> [What is needed] When duplicating the records beneath this instruction, omit every picture and keep all else exact.

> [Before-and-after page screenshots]

++++++++++++++++++++

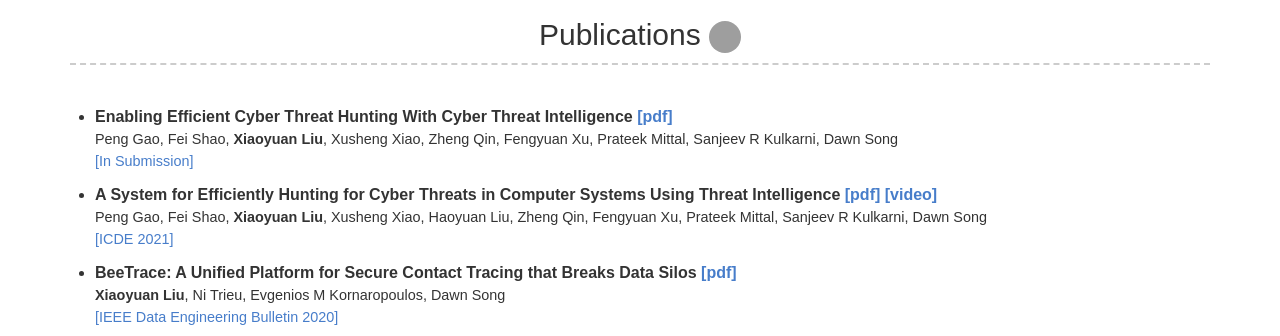
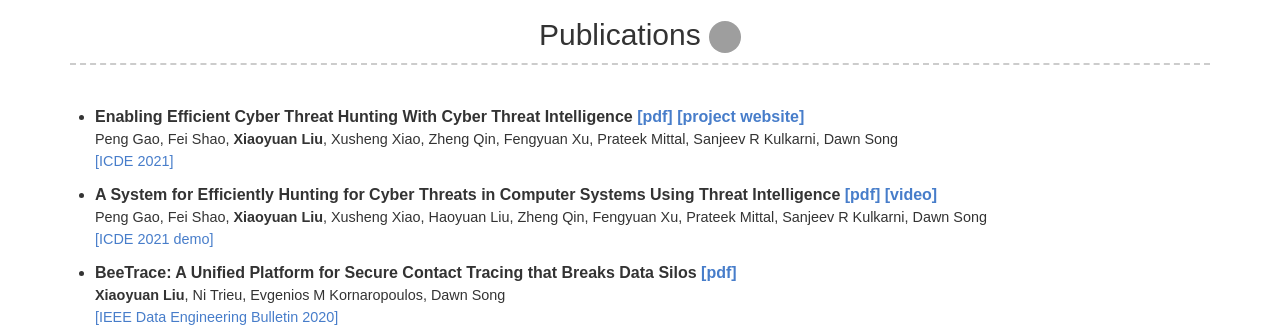
Before and after one commit to sproogen/modern-resume-theme, a Jekyll site: the page built from index.md, in a window 1280 px wide. Shown: the part 509-845 px from the top of the page. Built offline with Jekyll 4.4.1, drawn with Linux system fonts in a browser that asks for light colours; nearby versions of some CDN libraries; some web fonts are replaced; grey boxes are pictures that could not be loaded.

Commit message:
update ICDE paper threatRaptor

```diff
--- a/_data/publication.yml
+++ b/_data/publication.yml
@@ -1,15 +1,16 @@
 # add two space after author to make a new line
 - title: "Enabling Efficient Cyber Threat Hunting With Cyber Threat Intelligence"
   pdf: https://arxiv.org/pdf/2010.13637.pdf
+  project_website: https://sites.google.com/site/effhuntersystem/
   info: |
     Peng Gao, Fei Shao, **Xiaoyuan Liu**, Xusheng Xiao, Zheng Qin, Fengyuan Xu, Prateek Mittal, Sanjeev R Kulkarni, Dawn Song
-    [[In Submission]](#)
+    [[ICDE 2021]](#)
 - title: "A System for Efficiently Hunting for Cyber Threats in Computer Systems Using Threat Intelligence"
   pdf: https://arxiv.org/pdf/2101.06761.pdf
   video: https://youtu.be/SrcTDQwRF_M
   info: |
     Peng Gao, Fei Shao, **Xiaoyuan Liu**, Xusheng Xiao, Haoyuan Liu, Zheng Qin, Fengyuan Xu, Prateek Mittal, Sanjeev R Kulkarni, Dawn Song
-    [[ICDE 2021]](https://icde2021.gr/)
+    [[ICDE 2021 demo]](https://icde2021.gr/)
 - title: "BeeTrace: A Unified Platform for Secure Contact Tracing that Breaks Data Silos"
   pdf: http://sites.computer.org/debull/A20june/p108.pdf
   info: |
--- a/_includes/publications.html
+++ b/_includes/publications.html
@@ -23,6 +23,9 @@
               {% if pub.video %}
                 <a href="{{pub.video}}" onclick="getOutboundLink('{{pub.video}}')">[video]</a>
               {% endif%}
+              {% if pub.project_website %}
+                <a href="{{pub.project_website}}" onclick="getOutboundLink('{{pub.project_website}}')">[project website]</a>
+              {% endif%}
             </b>
           </div>
           <div style="font-size: 9px">
```
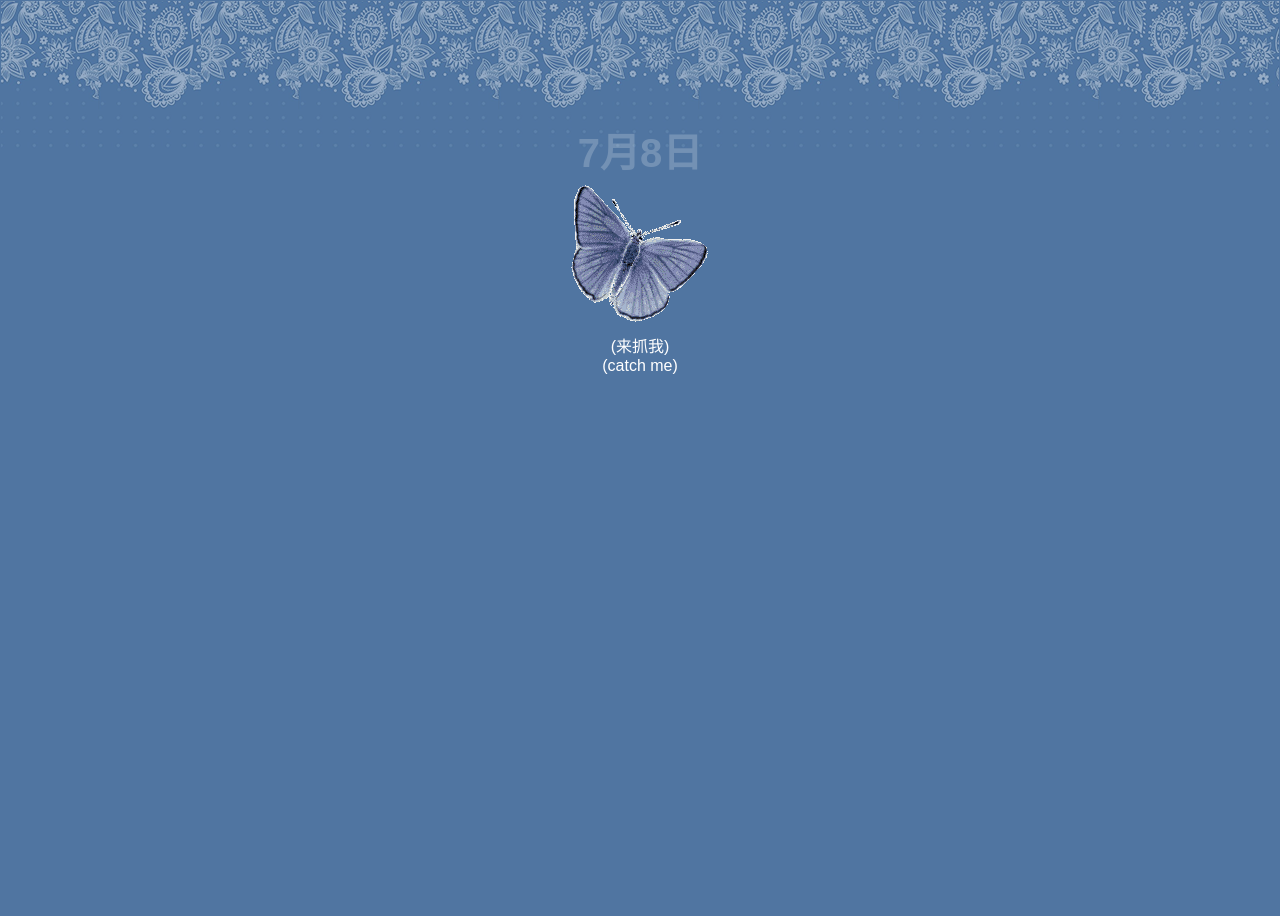
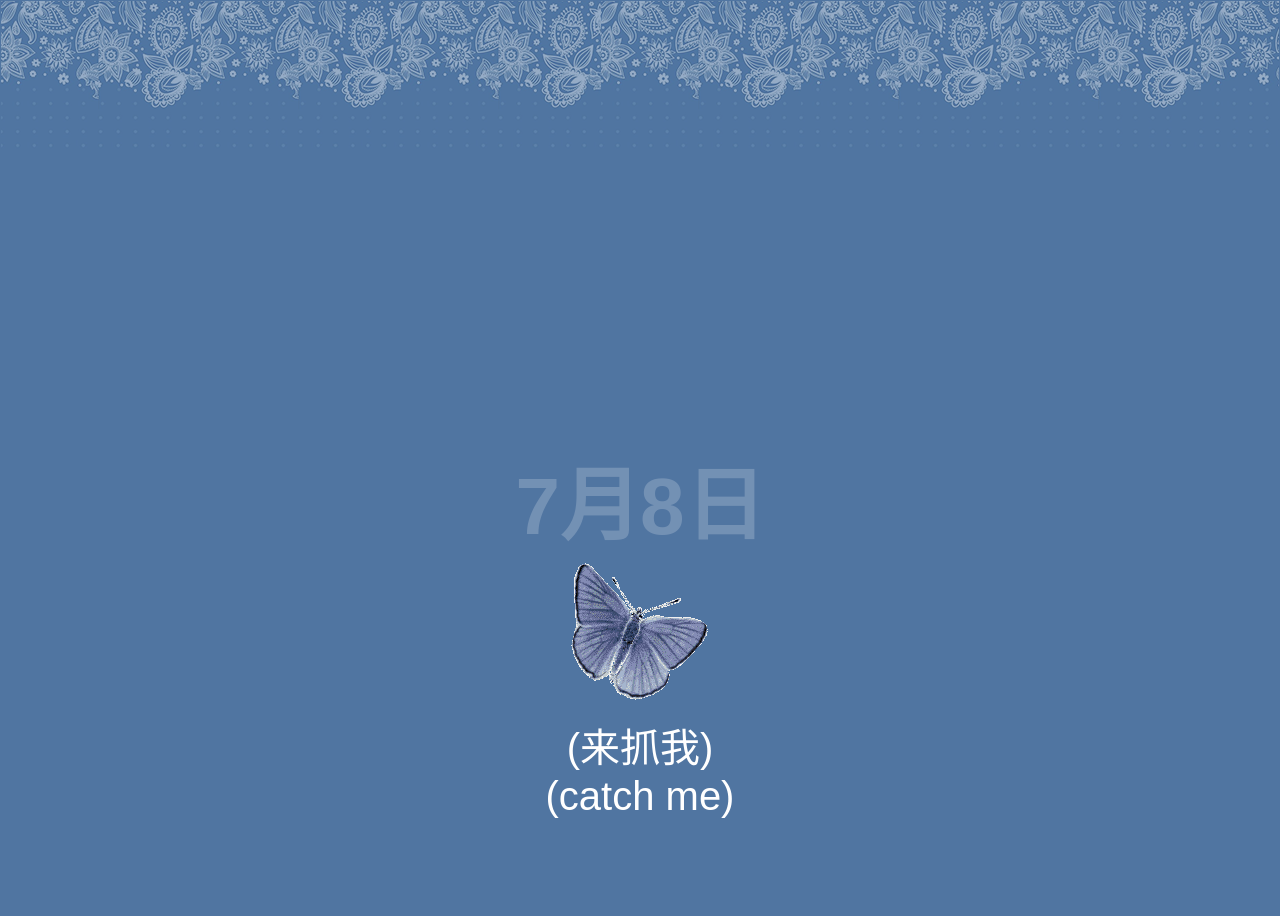
Before and after one commit to JiangLan1979/JiangLan1979.github.io, a PHP site: page / in a window 1280 px wide. Before the commit the page ends 374 px from the top, so only its background shows below. Run offline with PHP 8.4, Linux system fonts and the light colour scheme; some libraries are stand-ins or nearby versions.

Commit message:
Update style.css

```diff
--- a/style.css
+++ b/style.css
@@ -18,25 +18,38 @@ a{
 
 #text{
 	margin: 0 auto;
-	width: 90%;
+	width: 80%;
 }
 
 #date{
 	opacity: 0.2;
-	margin-top: 3em;
+	margin-top: 5.5em;
 	color: white;
 	font-weight: bold;
+	font-size: 5em;
+}
+
+#debut{
 	font-size: 2.5em;
 }
 
-p{
-	line-height: 1.3em;
-	color: white;
-	margin: 1.5em 0;
+h1{
+	font-size: 7em;
 }
 
-#premierClic span{
+p{
+	font-size: 2.5em;
+	line-height: 1.7em;
+	color: white;
+	margin: 2em 0;
+}
+
+span{
 	font-size: 0.75em;
+}
+
+#sixemeClic{
+	font-size: 4em;
 }
 
 #fin p{
```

++++++++++++++++++++

> [Output of the task]
Before and after one commit to sproogen/modern-resume-theme, a Jekyll site: the page built from index.md, in a window 1280 px wide. Shown: the part 509-845 px from the top of the page. Built offline with Jekyll 4.4.1, drawn with Linux system fonts in a browser that asks for light colours; nearby versions of some CDN libraries; some web fonts are replaced; grey boxes are pictures that could not be loaded.

Commit message:
update ICDE paper threatRaptor

```diff
--- a/_data/publication.yml
+++ b/_data/publication.yml
@@ -1,15 +1,16 @@
 # add two space after author to make a new line
 - title: "Enabling Efficient Cyber Threat Hunting With Cyber Threat Intelligence"
   pdf: https://arxiv.org/pdf/2010.13637.pdf
+  project_website: https://sites.google.com/site/effhuntersystem/
   info: |
     Peng Gao, Fei Shao, **Xiaoyuan Liu**, Xusheng Xiao, Zheng Qin, Fengyuan Xu, Prateek Mittal, Sanjeev R Kulkarni, Dawn Song
-    [[In Submission]](#)
+    [[ICDE 2021]](#)
 - title: "A System for Efficiently Hunting for Cyber Threats in Computer Systems Using Threat Intelligence"
   pdf: https://arxiv.org/pdf/2101.06761.pdf
   video: https://youtu.be/SrcTDQwRF_M
   info: |
     Peng Gao, Fei Shao, **Xiaoyuan Liu**, Xusheng Xiao, Haoyuan Liu, Zheng Qin, Fengyuan Xu, Prateek Mittal, Sanjeev R Kulkarni, Dawn Song
-    [[ICDE 2021]](https://icde2021.gr/)
+    [[ICDE 2021 demo]](https://icde2021.gr/)
 - title: "BeeTrace: A Unified Platform for Secure Contact Tracing that Breaks Data Silos"
   pdf: http://sites.computer.org/debull/A20june/p108.pdf
   info: |
--- a/_includes/publications.html
+++ b/_includes/publications.html
@@ -23,6 +23,9 @@
               {% if pub.video %}
                 <a href="{{pub.video}}" onclick="getOutboundLink('{{pub.video}}')">[video]</a>
               {% endif%}
+              {% if pub.project_website %}
+                <a href="{{pub.project_website}}" onclick="getOutboundLink('{{pub.project_website}}')">[project website]</a>
+              {% endif%}
             </b>
           </div>
           <div style="font-size: 9px">
```
Before and after one commit to JiangLan1979/JiangLan1979.github.io, a PHP site: page / in a window 1280 px wide. Before the commit the page ends 374 px from the top, so only its background shows below. Run offline with PHP 8.4, Linux system fonts and the light colour scheme; some libraries are stand-ins or nearby versions.

Commit message:
Update style.css

```diff
--- a/style.css
+++ b/style.css
@@ -18,25 +18,38 @@ a{
 
 #text{
 	margin: 0 auto;
-	width: 90%;
+	width: 80%;
 }
 
 #date{
 	opacity: 0.2;
-	margin-top: 3em;
+	margin-top: 5.5em;
 	color: white;
 	font-weight: bold;
+	font-size: 5em;
+}
+
+#debut{
 	font-size: 2.5em;
 }
 
-p{
-	line-height: 1.3em;
-	color: white;
-	margin: 1.5em 0;
+h1{
+	font-size: 7em;
 }
 
-#premierClic span{
+p{
+	font-size: 2.5em;
+	line-height: 1.7em;
+	color: white;
+	margin: 2em 0;
+}
+
+span{
 	font-size: 0.75em;
+}
+
+#sixemeClic{
+	font-size: 4em;
 }
 
 #fin p{
```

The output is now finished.